Cannonball tree

from Wikipedia, the free encyclopedia
Cannonball tree
ต้น สาละ Cannonball tree.jpg

Cannonball Tree ( Couroupita guianensis )

Nuclear eudicotyledons
Order : Heather-like (Ericales)
Family : Potted fruit trees (Lecythidaceae)
Genre : Couroupita
Type : Cannonball tree
Scientific name
Couroupita guianensis

The cannonball tree ( Couroupita guianensis ) is a tree species from the family of lecythidaceae (Lecythidaceae). He is one of only three kinds comprehensive genus Couroupita .


Half flower of Couroupita guianensis
Flowers of a cannonball tree
Illustration of a flower

Vegetative characteristics

Fruit and flowers of Couroupita guianensis

The mostly semi-evergreen cannonball tree reaches a height of up to 30–35 meters. The bark is brownish-gray and relatively smooth and somewhat textured to slightly cracked to scaly.

The obovate to lanceolate, simple and alternate, whole-margined leaves are crowded at the branch ends . They are 8 to 30, rarely up to 60 centimeters long and 3 to 10 centimeters wide. The upper side of the leaf is bare, on the underside the veins and especially the armpits of the veins are hairy. At the base, the leathery leaf is pointed to wedge-shaped in the 0.5 to 3 cm long, short petiole, the front end is pointed or pointed to rounded or rounded. The veins are pinnate and raised on the underside. The leaves are completely shed up to four times a year and replaced with newly sprouted ones within a week.

Generative characteristics

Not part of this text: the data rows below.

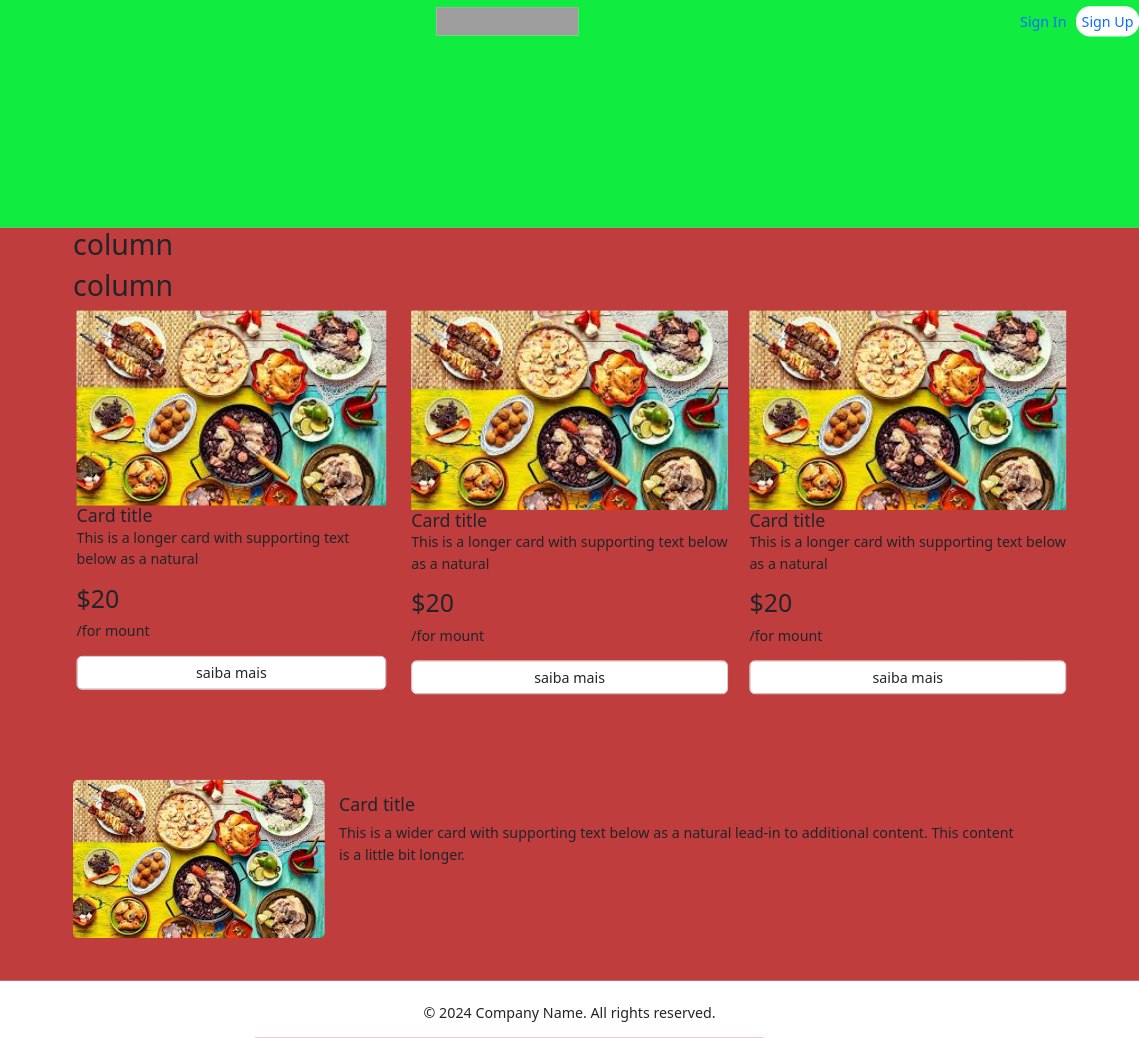
Repository: Joao-Rafael-mob/repoCurso
Page: index.html
The author's editor kept a copy of each file at every save. The page is drawn from the files as they stood at one save, then again after the next save.
The browser window is 1280 px wide. The pictures show the whole page, at 89% of full size.
Pictures or frames that could not be fetched are drawn as grey boxes.

Above is the page before, as saved 2024-09-27 09:41:08.

After the next save:
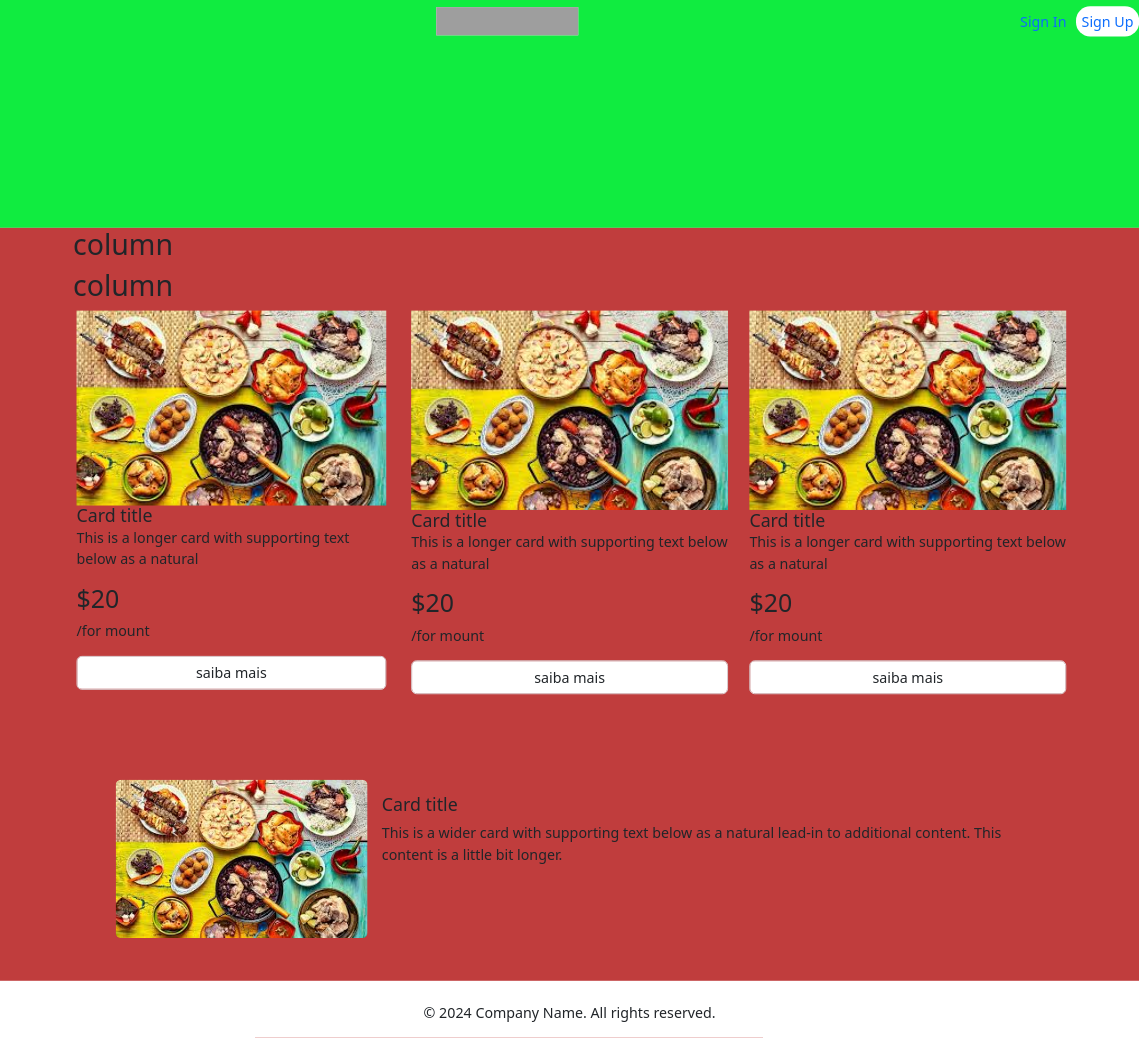
Saved 49 s later.
--- a/index.html
+++ b/index.html
@@ -84,12 +84,12 @@
       </div>
 
       <div class="container mt-5">
-        <div class="py-5">
+        <div class="p-5">
           <div class="row g-0">
             <div class="col-auto me-3">
               <img src="banner.jpeg" class="rounded float-start" alt="" />
             </div>
-            <div class="col pe-5">
+            <div class="col">
               <div class="mt-3">
                 <h5>Card title</h5>
                 <p>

The inflorescence arises from kauliflor on the trunk or ramiflor on older branches. It is mostly unbranched and racemose , but grows over a long period of time, branches out into panicles now and then , and after several years it can become a few meters long. New flowers always form at the tip , rarely leaves also form at the inflorescence axis .

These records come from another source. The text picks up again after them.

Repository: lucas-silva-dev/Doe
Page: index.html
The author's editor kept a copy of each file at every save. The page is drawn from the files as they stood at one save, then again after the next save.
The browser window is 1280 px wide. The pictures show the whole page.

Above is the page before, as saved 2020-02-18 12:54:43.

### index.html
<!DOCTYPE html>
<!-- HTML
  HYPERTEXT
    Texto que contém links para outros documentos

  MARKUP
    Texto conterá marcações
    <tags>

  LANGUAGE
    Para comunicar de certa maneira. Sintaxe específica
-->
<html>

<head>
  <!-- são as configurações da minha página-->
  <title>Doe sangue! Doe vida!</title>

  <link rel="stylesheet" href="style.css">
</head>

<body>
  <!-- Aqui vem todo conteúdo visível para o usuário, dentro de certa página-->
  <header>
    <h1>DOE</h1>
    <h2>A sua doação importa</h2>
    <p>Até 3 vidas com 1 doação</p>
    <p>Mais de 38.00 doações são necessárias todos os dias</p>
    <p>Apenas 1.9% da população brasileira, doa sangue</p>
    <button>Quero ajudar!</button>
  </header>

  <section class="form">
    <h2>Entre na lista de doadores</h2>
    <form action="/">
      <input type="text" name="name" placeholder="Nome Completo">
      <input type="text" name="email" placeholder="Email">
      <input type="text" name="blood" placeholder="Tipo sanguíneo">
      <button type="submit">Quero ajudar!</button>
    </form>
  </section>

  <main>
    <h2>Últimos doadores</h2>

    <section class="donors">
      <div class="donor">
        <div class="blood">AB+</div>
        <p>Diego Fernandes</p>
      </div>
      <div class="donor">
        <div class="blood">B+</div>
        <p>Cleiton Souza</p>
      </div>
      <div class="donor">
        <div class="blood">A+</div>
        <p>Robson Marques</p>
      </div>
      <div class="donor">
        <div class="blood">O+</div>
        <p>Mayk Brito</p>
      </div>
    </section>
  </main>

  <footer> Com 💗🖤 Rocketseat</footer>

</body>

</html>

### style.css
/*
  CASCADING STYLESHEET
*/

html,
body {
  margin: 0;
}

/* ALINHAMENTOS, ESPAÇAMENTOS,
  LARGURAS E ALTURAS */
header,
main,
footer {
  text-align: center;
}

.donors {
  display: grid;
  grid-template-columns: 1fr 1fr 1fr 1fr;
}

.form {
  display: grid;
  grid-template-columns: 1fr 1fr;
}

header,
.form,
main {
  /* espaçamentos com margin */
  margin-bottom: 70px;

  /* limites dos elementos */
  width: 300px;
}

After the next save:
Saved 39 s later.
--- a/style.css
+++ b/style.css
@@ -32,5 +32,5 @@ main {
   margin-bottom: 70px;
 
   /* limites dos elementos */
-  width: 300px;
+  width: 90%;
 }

The single, pleasantly scented and hermaphrodite flower sits on a 1.2 to 6 centimeter long peduncle and measures 5 to 6 centimeters in diameter. The flower stalk has a "joint" at the top. The flowers have small bracts and bracts . The six small, triangular and yellowish sepals are fused together except for one tip. The six large, obovate petals are red-yellowish on the outside, red to orange-pink on the inside, sometimes a bit whitish at the base. About 600 to 700 stamens are fused with the base of their stamens to form a wide ring. The ring continues on one side in the shape of a tongue and hood. There are no stamens in the curve of this outer white to slightly pink hood, only further forward. These stamens on the process are grown together in groups of three to six, sterile staminodes often occur here. The pollen of the ring and hood stamens is different. The semi-protruding, multi-chambered ovary , with a short stylus , is surrounded by a cup-shaped flower cup and on top by the stamen. The flowers do not carry any nectar .

Mostly different bees were observed as flower visitors , for example from the genera Apis , Bombus , Trigona and Xylocopa . Even wasps and some flies were observed. The flowers are also pollinated by bats .

Large, reddish-brown to greyish, spherical and multi-seeded fruits with a diameter of 12 to 24 centimeters develop from pollinated flowers. Remains of the upper part of the ovary can be seen in the front third of the fruit. The fruits have a lignified, warty to scabbed skin and fall closed from the tree. They contain 80 to 300 oval and hairy seeds which are embedded in a fibrous, soft and reddish-brown pulp that turns bluish-green in the air.

The number of chromosomes is 2n = 36.


The species is native to northern South America. In the north, the area extends to Panama and Costa Rica (possibly only planted there), in the south-west along the eastern slope of the Andes to Ecuador , in the south-east to the mouth of the Amazon in Brazil. Due to the wide distribution as an ornamental wood, the natural area cannot be determined with certainty. The species is also native to Vietnam in Asia .


The fruits can be eaten, but due to the putrid smell, they take a lot of getting used to.

The soft and light wood is not particularly valuable.


  • Ghillean T. Prance: Couroupita . In: Scott A. Mori, Ghillean T. Prance (Eds.): Flora Neotropica Monograph. Lecythidaceae Part II. The Zygomorphic-flowered New World Genera . tape 21 , no. 2 , 1990.
  • TK Lim: Edible Medicinal And Non Medicinal Plants. Volume 3: Fruits , Springer, 2012, ISBN 978-94-007-2533-1 , pp. 133-137.

Individual evidence

  1. Couroupita guianensis at National Tropical Botanical Garden, Hawaii, accessed on September 30, 2019 (under Connections, with many pictures).
  2. Couroupita guianensis at In: IPCN Chromosome Reports . Missouri Botanical Garden, St. Louis

Web links

Commons : Cannonball Tree ( Couroupita guianensis )  - Album with pictures, videos and audio files